But before we dyed Indigo directly on valuable, large pieces of fabric for the first time, we made a small dyeing experiment about a week before. The recipe for the indigo mixture was taken from Flinkhand, but instead of hydrosulfite we took sodium dithionite. In addition, we aimed at a lighter woad-blue, so we used only 10g of indigo instead of the 20g. For dyeing we had several 60m strands of fine wool yarn, a 100g strand of white and a 100g strand of natural brown yarn.
To our surprise, we soon discovered that the dye outperformed our expectations. Instead of a light blue we got a very strong blue.And the following yarns just did not want to get lighter. Not wanting to waste the remaining dye, we searched for things we could dye in the 15L pot. Another white and two natural dark brown yarns had to serve as well as a piece of linen and two pieces of wool. But we still didn't use all the indigo dye since we wanted to have some yarn and fabric left for the main event. Unfortunately, the pieces of fabric got somewhat patchy because the pot's volume was too small to stir properly. Luckily, this does not show that much on the two-tone woven diamond twill which we previously had dyed a light yellow.
At the dyeing event we had several meters of linen, wool and raw silk as well as some yarns for the indigo dyeing ready. With so much more fabric we had to take more indigo than with the sample dyeing - instead of 10g we took 20g. The first fabric, a piece of linen, actually received the color tone we imagined. Next we dyed a 2x1.5m piece of woollen lozenge twill. Not only did this turn out to be almost spotless, the wool fabric took on the color even better than the linen, so we got a rich royal blue. This fabric quickly became the object of the desire of some fellow dyers present..
A piece of raw silk several meters long then drew so much dye from that the following yarns and fabrics became significantly lighter. A two-tone woven diamond twill turned into a beautiful gray blue, for the remaining yarns and fine fabrics only a touch of blue was left. Part of this we will probably over-dye again on occasion. The fabrics are very fine and smooth (worsted yarn) and could be sold as beautiful veils with a gentle blue tone.
... onion skins...
We already have plenty of experience with the onion skins, the main thing being to keep the fire hot and to stir it. We had planned about 1100g of wool to be dyed in the first bath, which would have meant about 770g onion skins. We had collected about 850g of skins and decided not to be so greedy - all of the skins went into the pot. A fine 2/2 twill and some woollen yarn became so orange that one might think we cheated with madder. The second bath was then a bit more moderate and the typical onion golden yellow finally came with the 3rd bath. Two days after the actual dyeing event, we still had some dye left in the water, with which we dyed a coarse, gray 2/2 twill.
... and an awful lot of work

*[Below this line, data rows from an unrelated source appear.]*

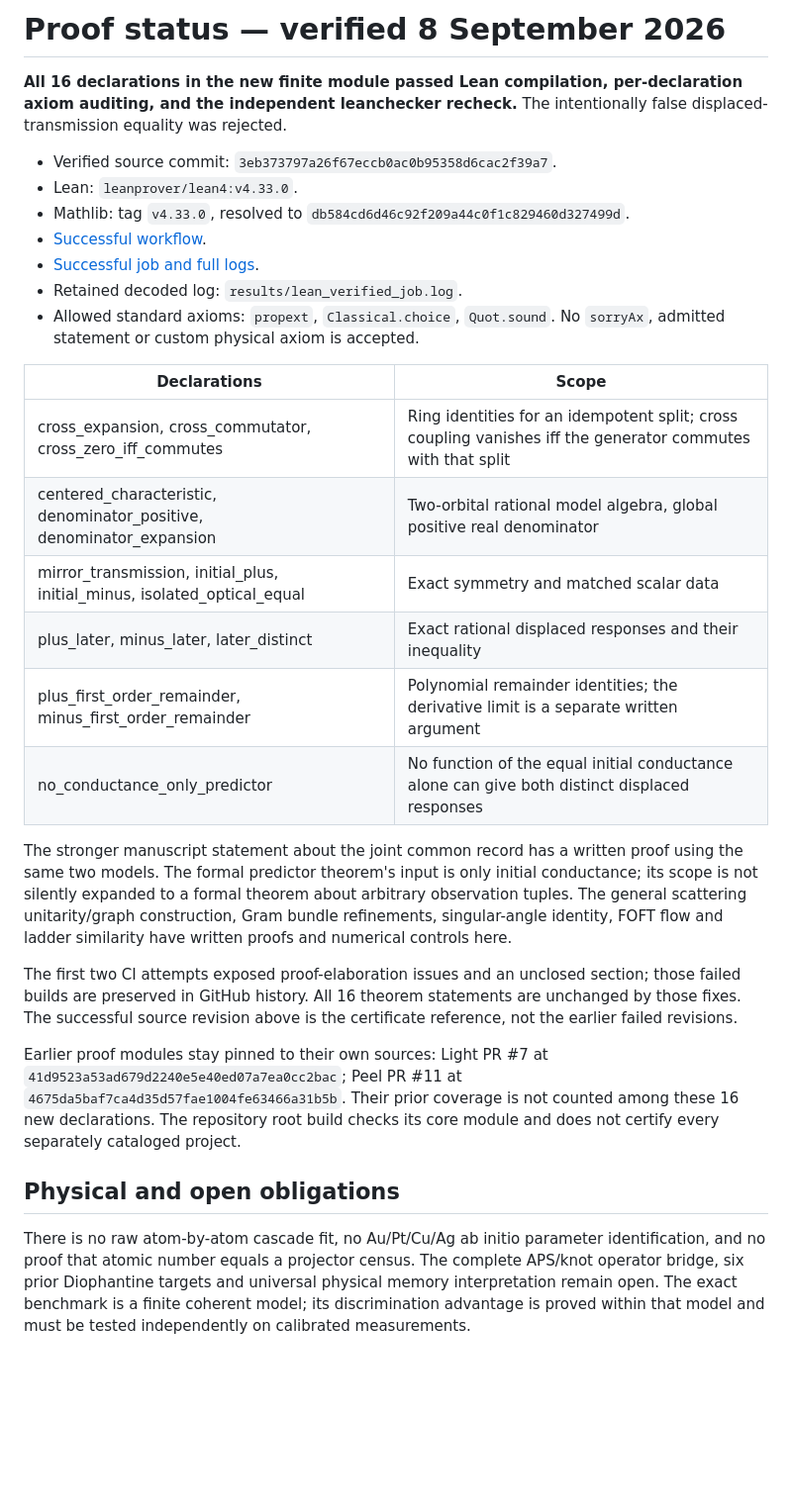
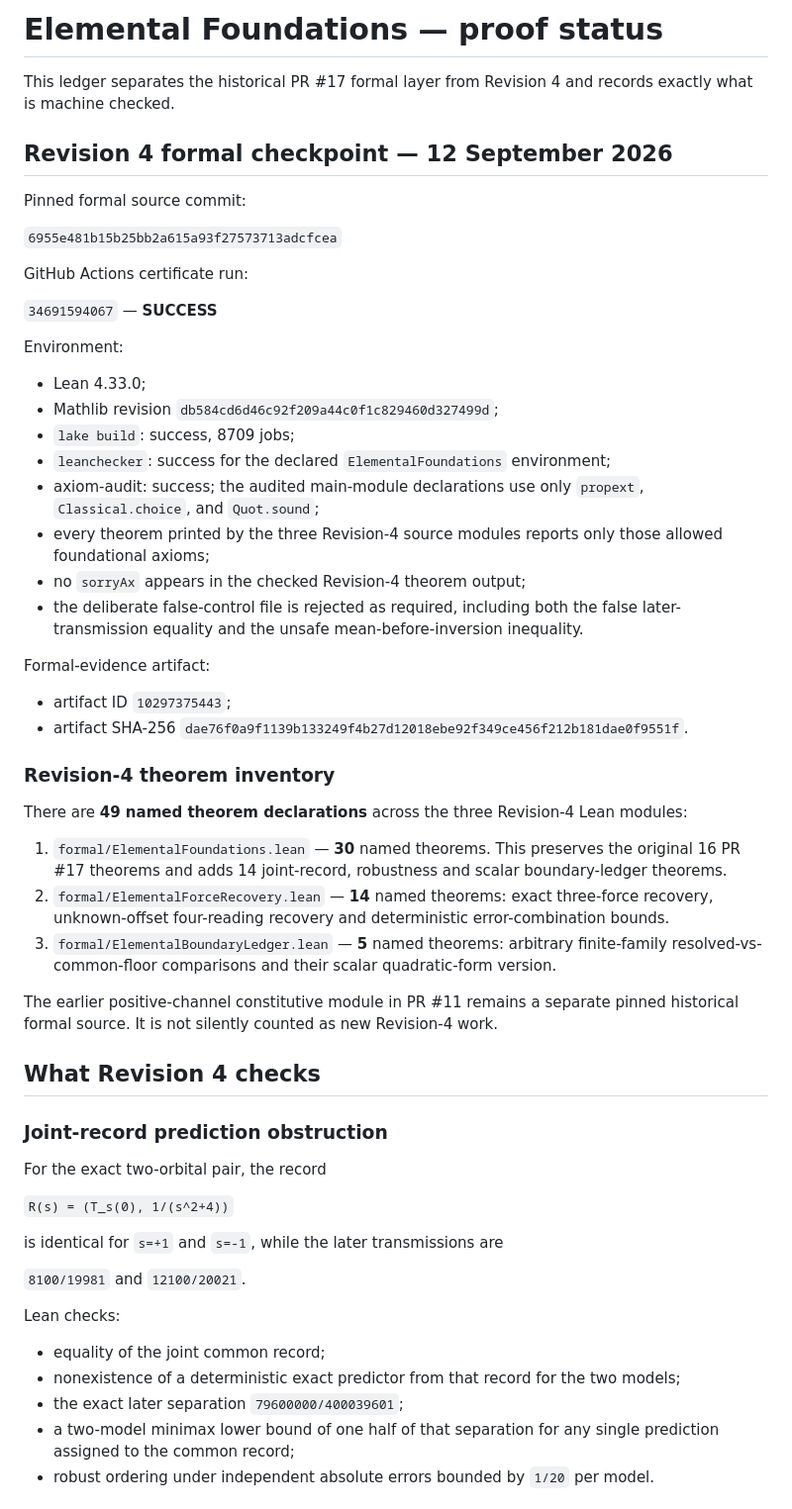
Before and after one commit to dicipler-pixel/operator-first, a Markdown page: research/elemental_foundations/PROOF_STATUS.md, the part around one of its changes. Shown at 99% size. Drawn GitHub-style; blank space fills up the shorter version.

Commit message:
Record Revision 4 Lean and boundary-ledger verification

```diff
--- a/research/elemental_foundations/PROOF_STATUS.md
+++ b/research/elemental_foundations/PROOF_STATUS.md
@@ -1,50 +1,60 @@
-# Proof status — verified 8 September 2026
+# Elemental Foundations — proof status
 
-**All 16 declarations in the new finite module passed Lean compilation,
-per-declaration axiom auditing, and the independent leanchecker recheck.**
-The intentionally false displaced-transmission equality was rejected.
+This ledger separates the historical PR #17 formal layer from Revision 4 and records exactly what is machine checked.
 
-- Verified source commit: `3eb373797a26f67eccb0ac0b95358d6cac2f39a7`.
-- Lean: `leanprover/lean4:v4.33.0`.
-- Mathlib: tag `v4.33.0`, resolved to `db584cd6d46c92f209a44c0f1c829460d327499d`.
-- [Successful workflow](https://github.com/dicipler-pixel/operator-first/actions/runs/34191153154).
-- [Successful job and full logs](https://github.com/dicipler-pixel/operator-first/actions/runs/34191153154/job/101949316110).
-- Retained decoded log: `results/lean_verified_job.log`.
-- Allowed standard axioms: `propext`, `Classical.choice`, `Quot.sound`.
-  No `sorryAx`, admitted statement or custom physical axiom is accepted.
+## Revision 4 formal checkpoint — 12 September 2026
 
-| Declarations | Scope |
-|---|---|
-| cross_expansion, cross_commutator, cross_zero_iff_commutes | Ring identities for an idempotent split; cross coupling vanishes iff the generator commutes with that split |
-| centered_characteristic, denominator_positive, denominator_expansion | Two-orbital rational model algebra, global positive real denominator |
-| mirror_transmission, initial_plus, initial_minus, isolated_optical_equal | Exact symmetry and matched scalar data |
-| plus_later, minus_later, later_distinct | Exact rational displaced responses and their inequality |
-| plus_first_order_remainder, minus_first_order_remainder | Polynomial remainder identities; the derivative limit is a separate written argument |
-| no_conductance_only_predictor | No function of the equal initial conductance alone can give both distinct displaced responses |
+Pinned formal source commit:
 
-The stronger manuscript statement about the joint common record has a written
-proof using the same two models. The formal predictor theorem's input is only
-initial conductance; its scope is not silently expanded to a formal theorem
-about arbitrary observation tuples. The general scattering unitarity/graph
-construction, Gram bundle refinements, singular-angle identity, FOFT flow and
-ladder similarity have written proofs and numerical controls here.
+`6955e481b15b25bb2a615a93f27573713adcfcea`
 
-The first two CI attempts exposed proof-elaboration issues and an unclosed
-section; those failed builds are preserved in GitHub history. All 16 theorem
-statements are unchanged by those fixes. The successful source revision above
-is the certificate reference, not the earlier failed revisions.
+GitHub Actions certificate run:
 
-Earlier proof modules stay pinned to their own sources: Light PR #7 at
-`41d9523a53ad679d2240e5e40ed07a7ea0cc2bac`; Peel PR #11 at
-`4675da5baf7ca4d35d57fae1004fe63466a31b5b`. Their prior coverage is not counted
-among these 16 new declarations. The repository root build checks its core
-module and does not certify every separately cataloged project.
+`34691594067` — **SUCCESS**
 
-## Physical and open obligations
+Environment:
 
-There is no raw atom-by-atom cascade fit, no Au/Pt/Cu/Ag ab initio parameter
-identification, and no proof that atomic number equals a projector census.
-The complete APS/knot operator bridge, six prior Diophantine targets and
-universal physical memory interpretation remain open. The exact benchmark is
-a finite coherent model; its discrimination advantage is proved within that
-model and must be tested independently on calibrated measurements.
+- Lean 4.33.0;
+- Mathlib revision `db584cd6d46c92f209a44c0f1c829460d327499d`;
+- `lake build`: success, 8709 jobs;
+- `leanchecker`: success for the declared `ElementalFoundations` environment;
+- axiom-audit: success; the audited main-module declarations use only `propext`, `Classical.choice`, and `Quot.sound`;
+- every theorem printed by the three Revision-4 source modules reports only those allowed foundational axioms;
+- no `sorryAx` appears in the checked Revision-4 theorem output;
+- the deliberate false-control file is rejected as required, including both the false later-transmission equality and the unsafe mean-before-inversion inequality.
+
+Formal-evidence artifact:
+
+- artifact ID `10297375443`;
+- artifact SHA-256 `dae76f0a9f1139b133249f4b27d12018ebe92f349ce456f212b181dae0f9551f`.
+
+### Revision-4 theorem inventory
+
+There are **49 named theorem declarations** across the three Revision-4 Lean modules:
+
+1. `formal/ElementalFoundations.lean` — **30** named theorems. This preserves the original 16 PR #17 theorems and adds 14 joint-record, robustness and scalar boundary-ledger theorems.
+2. `formal/ElementalForceRecovery.lean` — **14** named theorems: exact three-force recovery, unknown-offset four-reading recovery and deterministic error-combination bounds.
+3. `formal/ElementalBoundaryLedger.lean` — **5** named theorems: arbitrary finite-family resolved-vs-common-floor comparisons and their scalar quadratic-form version.
+
+The earlier positive-channel constitutive module in PR #11 remains a separate pinned historical formal source. It is not silently counted as new Revision-4 work.
+
+## What Revision 4 checks
+
+### Joint-record prediction obstruction
+
+For the exact two-orbital pair, the record
+
+`R(s) = (T_s(0), 1/(s^2+4))`
+
+is identical for `s=+1` and `s=-1`, while the later transmissions are
+
+`8100/19981` and `12100/20021`.
+
+Lean checks:
+
+- equality of the joint common record;
+- nonexistence of a deterministic exact predictor from that record for the two models;
+- the exact later separation `79600000/400039601`;
+- a two-model minimax lower bound of one half of that separation for any single prediction assigned to the common record;
+- robust ordering under independent absolute errors bounded by `1/20` per model.
+
```
Also changed, not shown: other parts of research/elemental_foundations/PROOF_STATUS.md (+58 -0 lines).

One can be surprised about how much work such a dyeing day actually is. We started with the preparations at about 10 o'clock in the morning (heating the water with the onion skins, soaking the things we wanted to dye, mixing the chemicals for the indigo bath etc.). Soon, the people we invited arrived as well. It seems that we didn't prepare everything as well as it should have been - from time to time there was some confusion about which fabric we wanted to dye next, where thing XY was again, who was supposed to do what and when and where.
Fortunately, this settled after some time and everyone at least looked as if (s)he did something productive, like stirring in the dye bath, helping to unfold the freshly dyed indigo fabrics (which always produced a lot of awe when it turned from practically no colour at all to a beautiful blue), playing with the kid, tending the barbecue, or doing proper German work: standing there, with a drink in one hand, giving random, helpful (?) remarks about the other people's work.
All in all, we had beautiful results and a great day. Thank you all for coming, sharing your time and thoughts and enjoying the fresh and shiny colours!